* Exercise
Search the entries below for "just", and copy each line where it appears.

* Task inputs

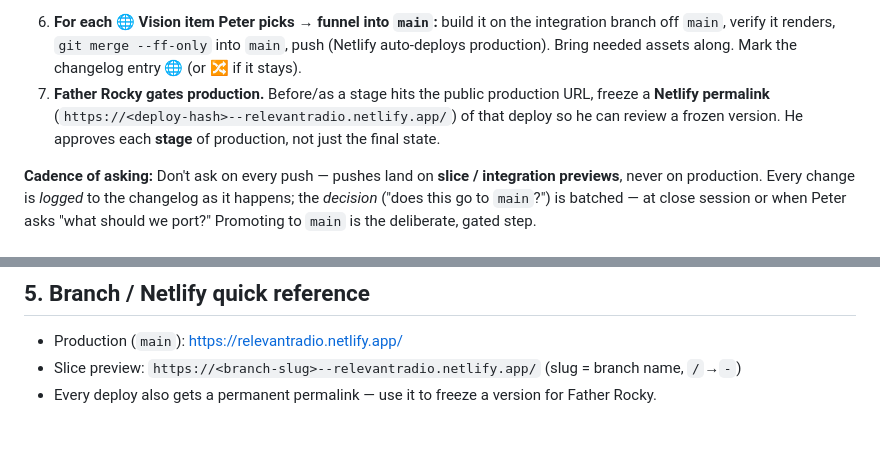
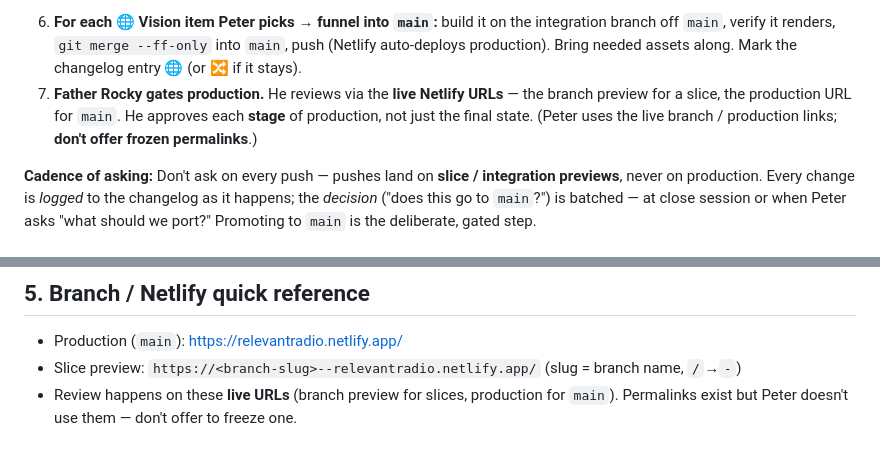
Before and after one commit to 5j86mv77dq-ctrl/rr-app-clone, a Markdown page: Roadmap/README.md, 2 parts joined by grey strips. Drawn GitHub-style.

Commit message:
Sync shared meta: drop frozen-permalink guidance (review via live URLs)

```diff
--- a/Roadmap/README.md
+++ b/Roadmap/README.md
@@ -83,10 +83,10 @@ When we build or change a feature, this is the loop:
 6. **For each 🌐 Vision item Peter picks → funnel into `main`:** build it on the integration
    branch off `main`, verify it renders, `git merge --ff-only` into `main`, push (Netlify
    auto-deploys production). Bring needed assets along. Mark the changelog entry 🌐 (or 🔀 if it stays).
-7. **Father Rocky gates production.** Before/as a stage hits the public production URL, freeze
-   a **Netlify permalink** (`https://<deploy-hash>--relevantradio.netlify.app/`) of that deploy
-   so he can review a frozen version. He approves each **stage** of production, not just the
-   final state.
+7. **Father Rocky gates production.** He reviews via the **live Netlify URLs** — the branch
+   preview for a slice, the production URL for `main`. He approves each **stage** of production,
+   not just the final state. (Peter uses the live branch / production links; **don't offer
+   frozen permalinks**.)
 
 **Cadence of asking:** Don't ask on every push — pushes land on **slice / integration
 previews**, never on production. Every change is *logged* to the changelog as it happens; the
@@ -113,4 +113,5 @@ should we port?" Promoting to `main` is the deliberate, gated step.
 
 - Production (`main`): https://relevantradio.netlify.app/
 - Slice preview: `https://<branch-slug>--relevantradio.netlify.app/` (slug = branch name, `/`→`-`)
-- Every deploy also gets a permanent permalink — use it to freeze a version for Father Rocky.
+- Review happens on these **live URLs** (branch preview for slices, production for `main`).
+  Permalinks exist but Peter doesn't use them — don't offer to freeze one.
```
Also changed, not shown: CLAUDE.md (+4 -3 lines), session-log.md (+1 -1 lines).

* Response to the exercise
-   so he can review a frozen version. He approves each **stage** of production, not just the
+   not just the final state. (Peter uses the live branch / production links; **don't offer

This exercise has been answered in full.